Version difference data
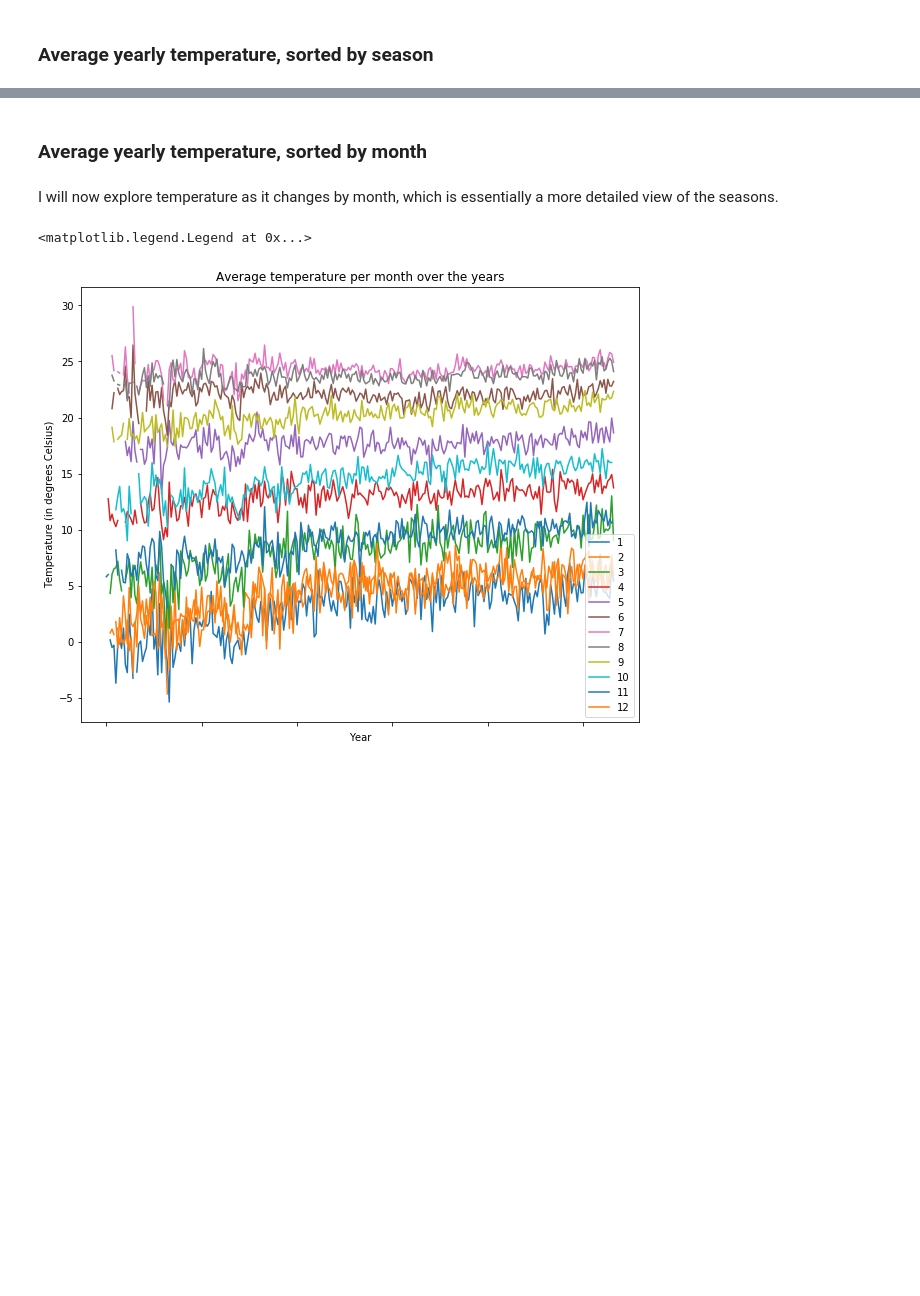
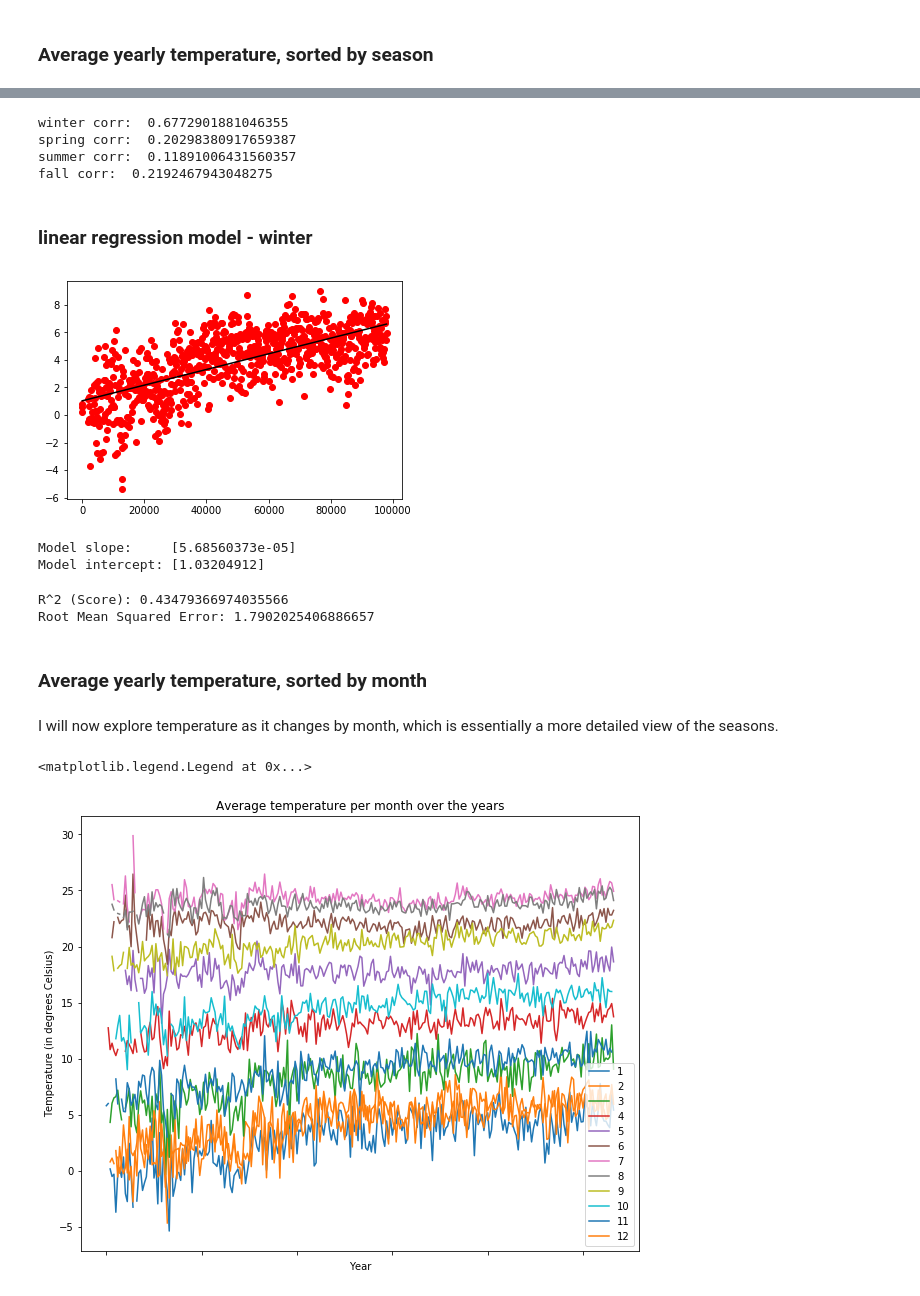
Before and after one commit to karahahn/Springboard_Capstone1, a Jupyter notebook: Exploratory Data Analysis (Statistical Inference).ipynb, the cells around one changed output, grey strips where cells are left out. Saved outputs shown, nothing was run; the diff lists cells and outputs as text; code cells hidden in the pictures; blank space fills up the shorter version.

Commit message:
linear regression models

```diff
--- a/Exploratory Data Analysis (Statistical Inference).ipynb
+++ b/Exploratory Data Analysis (Statistical Inference).ipynb
@@ -440,0 +198,34 @@ This visualization shows that Fall has the greatest increase in temperature by f
+# %%
+print('winter corr: ', winter['date_delta'].corr(winter.AverageTemperature),'\n'
+      'spring corr: ', spring['date_delta'].corr(spring.AverageTemperature),'\n'
+      'summer corr: ', summer['date_delta'].corr(summer.AverageTemperature),'\n'
+      'fall corr: ', fall['date_delta'].corr(fall.AverageTemperature))
+# %% [output]
+winter corr:  0.6772901881046355
+spring corr:  0.20298380917659387
+summer corr:  0.11891006431560357
+fall corr:  0.2192467943048275
+# %% [markdown]
+### linear regression model  - winter
+# %%
+X = winter[['date_delta']].values
+y = winter[['AverageTemperature']].values
+
+X = X.reshape(-1,1)
+y = y.reshape(-1,1)
+# %%
+model = linear_model.LinearRegression()
+model.fit(X, y)
+
+plt.scatter(X, y,color='r')
+
+plt.plot(X, model.predict(X),color='k')
+plt.show()
+# %% [output]
+[figure, added]
+# %%
+print("Model slope:    ", model.coef_[0])
+print("Model intercept:", model.intercept_)
+# %% [output]
+Model slope:     [5.68560373e-05]
+Model intercept: [1.03204912]
@@ -441,3 +240,11 @@ This visualization shows that Fall has the greatest increase in temperature by f
+# %%
+# Compute and print R^2 and RMSE
+print("R^2 (Score): {}".format(lm.score(X_test, y_test)))
+rmse = np.sqrt(mean_squared_error(y_test, y_pred))
+print("Root Mean Squared Error: {}".format(rmse))
+# %% [output]
+R^2 (Score): 0.43479366974035566
+Root Mean Squared Error: 1.7902025406886657
 # %% [markdown]
 ### Average yearly temperature, sorted by month
 # %% [markdown]
```
Also changed, not shown: parts of 123 cells of this notebook.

### EXERCISE BRIEF
When you retype the data above, match every line exactly and leave the pictures behind.

### RESPONSE TO THE EXERCISE
Before and after one commit to karahahn/Springboard_Capstone1, a Jupyter notebook: Exploratory Data Analysis (Statistical Inference).ipynb, the cells around one changed output, grey strips where cells are left out. Saved outputs shown, nothing was run; the diff lists cells and outputs as text; code cells hidden in the pictures; blank space fills up the shorter version.

Commit message:
linear regression models

```diff
--- a/Exploratory Data Analysis (Statistical Inference).ipynb
+++ b/Exploratory Data Analysis (Statistical Inference).ipynb
@@ -440,0 +198,34 @@ This visualization shows that Fall has the greatest increase in temperature by f
+# %%
+print('winter corr: ', winter['date_delta'].corr(winter.AverageTemperature),'\n'
+      'spring corr: ', spring['date_delta'].corr(spring.AverageTemperature),'\n'
+      'summer corr: ', summer['date_delta'].corr(summer.AverageTemperature),'\n'
+      'fall corr: ', fall['date_delta'].corr(fall.AverageTemperature))
+# %% [output]
+winter corr:  0.6772901881046355
+spring corr:  0.20298380917659387
+summer corr:  0.11891006431560357
+fall corr:  0.2192467943048275
+# %% [markdown]
+### linear regression model  - winter
+# %%
+X = winter[['date_delta']].values
+y = winter[['AverageTemperature']].values
+
+X = X.reshape(-1,1)
+y = y.reshape(-1,1)
+# %%
+model = linear_model.LinearRegression()
+model.fit(X, y)
+
+plt.scatter(X, y,color='r')
+
+plt.plot(X, model.predict(X),color='k')
+plt.show()
+# %% [output]
+[figure, added]
+# %%
+print("Model slope:    ", model.coef_[0])
+print("Model intercept:", model.intercept_)
+# %% [output]
+Model slope:     [5.68560373e-05]
+Model intercept: [1.03204912]
@@ -441,3 +240,11 @@ This visualization shows that Fall has the greatest increase in temperature by f
+# %%
+# Compute and print R^2 and RMSE
+print("R^2 (Score): {}".format(lm.score(X_test, y_test)))
+rmse = np.sqrt(mean_squared_error(y_test, y_pred))
+print("Root Mean Squared Error: {}".format(rmse))
+# %% [output]
+R^2 (Score): 0.43479366974035566
+Root Mean Squared Error: 1.7902025406886657
 # %% [markdown]
 ### Average yearly temperature, sorted by month
 # %% [markdown]
```
Also changed, not shown: parts of 123 cells of this notebook.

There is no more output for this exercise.